Then my newest issue of Cook's Country Magazine arrived, and I spotted their "Reduced Fat German Chocolate Cake, I felt a glimmer of hope. Is it possible, that my very favorite chocolate cake-- with that gooey, caramel coconut and pecan frosting-- could taste delicious and have a lot less calories and fat? Here's what Cook's Country (which is owned by Cooks Illustrated/America's Test Kitchen) had to say about this recipe "makeover":
- Although we usually don’t cut portion size to reduce calorie count, a triple-layer cake was too over-the-top. Two layers provided an ample serving.
- We rejected traditional German’s chocolate (which gave the cake its name), as it tastes more of sugar than anything else, and used a combination of chopped milk chocolate and Dutch-processed cocoa instead.
- For frosting with deep caramel flavor, we relied entirely on brown sugar.
- Fatty egg yolks typically thicken the frosting, but we found cornstarch worked equally well, without so many added calories.
- Traditional recipes have 740 calories, 45 grams of fat, and 23 grams of saturated fat per serving.
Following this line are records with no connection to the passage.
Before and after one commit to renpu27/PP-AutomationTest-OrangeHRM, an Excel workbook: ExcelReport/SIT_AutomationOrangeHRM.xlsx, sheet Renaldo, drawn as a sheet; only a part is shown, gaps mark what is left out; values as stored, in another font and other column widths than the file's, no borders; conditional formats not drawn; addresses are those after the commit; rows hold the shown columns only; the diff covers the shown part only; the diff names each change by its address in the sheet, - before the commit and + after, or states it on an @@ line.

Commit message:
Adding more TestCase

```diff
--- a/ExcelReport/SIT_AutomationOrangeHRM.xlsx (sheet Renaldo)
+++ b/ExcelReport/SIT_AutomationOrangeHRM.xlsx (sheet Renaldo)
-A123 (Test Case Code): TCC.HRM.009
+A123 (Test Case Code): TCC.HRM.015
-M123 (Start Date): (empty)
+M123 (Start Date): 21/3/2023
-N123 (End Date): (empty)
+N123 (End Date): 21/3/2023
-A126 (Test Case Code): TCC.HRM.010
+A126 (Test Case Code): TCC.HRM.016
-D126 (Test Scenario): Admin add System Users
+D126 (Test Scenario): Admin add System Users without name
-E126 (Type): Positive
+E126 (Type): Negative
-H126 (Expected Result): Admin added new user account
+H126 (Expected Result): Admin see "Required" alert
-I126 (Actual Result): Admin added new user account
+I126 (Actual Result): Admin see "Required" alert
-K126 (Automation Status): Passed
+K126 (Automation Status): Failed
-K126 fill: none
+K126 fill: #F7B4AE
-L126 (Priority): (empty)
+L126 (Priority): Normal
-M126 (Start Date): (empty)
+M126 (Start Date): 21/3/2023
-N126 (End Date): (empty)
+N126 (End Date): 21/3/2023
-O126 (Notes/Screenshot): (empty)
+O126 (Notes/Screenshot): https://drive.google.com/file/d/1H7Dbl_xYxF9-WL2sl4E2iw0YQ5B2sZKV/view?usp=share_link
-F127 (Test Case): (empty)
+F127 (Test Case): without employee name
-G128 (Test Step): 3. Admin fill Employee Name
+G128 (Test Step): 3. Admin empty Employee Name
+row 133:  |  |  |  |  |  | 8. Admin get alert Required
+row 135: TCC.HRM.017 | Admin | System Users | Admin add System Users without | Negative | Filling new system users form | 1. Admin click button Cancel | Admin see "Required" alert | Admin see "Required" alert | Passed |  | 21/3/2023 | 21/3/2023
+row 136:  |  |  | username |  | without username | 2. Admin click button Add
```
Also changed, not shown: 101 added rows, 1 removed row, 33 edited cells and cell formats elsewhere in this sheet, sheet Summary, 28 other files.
Our changes brought the numbers down to 340 calories, 13 grams of fat, and 7 grams of saturated fat.
A few facts about German Chocolate cake-- You won't find this in Germany. Like Chop Suey being an American invented dish--so is German Chocolate Cake! This German Chocolate cake's main flavor component is that milk chocolate is used, rather than dark chocolate. While I really like my Dark Chocolate cake recipe, and this Chocolate Sheet Cake, I am a bigger fan of white chocolate (which isn't really chocolate) and milk chocolate.
To me, the flavor of a cake is in the proof of the batter. I liked the consistency, and it tasted good. The chocolate flavor was subtle, which is a good thing for someone who isn't a big fan of dark chocolate-- and I accept that I'm probably in the minority.
When we started this assignment, we ran to the health food store to pick up unsweetened coconut. Unsweetened has fewer calories than the sweet stuff ordinarily used in German chocolate cake, right? Wrong. Ounce for ounce, sweetened coconut has fewer calories and less fat! How can that be? Sweetened coconut contains more water, which means fewer calories per cup of coconut. We used the sweetened coconut in our cake after all.
The icing was very easy to work with. Divide it evenly and frost only the top.
... then, I realized that I had forgotten to add the reserved pecan-coconut topping! D'oh!
I added it to the rest of the cake... but, I think you could go either way.
EVERYONE ELSE'S VERDICT: They loved it! I left the majority of the cake with our guests-- but Craig wanted two slices to come back home. That pretty much sums up, that this cake is worthy of a repeat performance.
Don't forget, that I now have a recipe index! As always, the printable recipe is at the bottom of this post. If you are receiving my posts via email, please click on the recipe name (in blue) so you can JUMP to my blog to print it!
Enjoying a rainy day at home,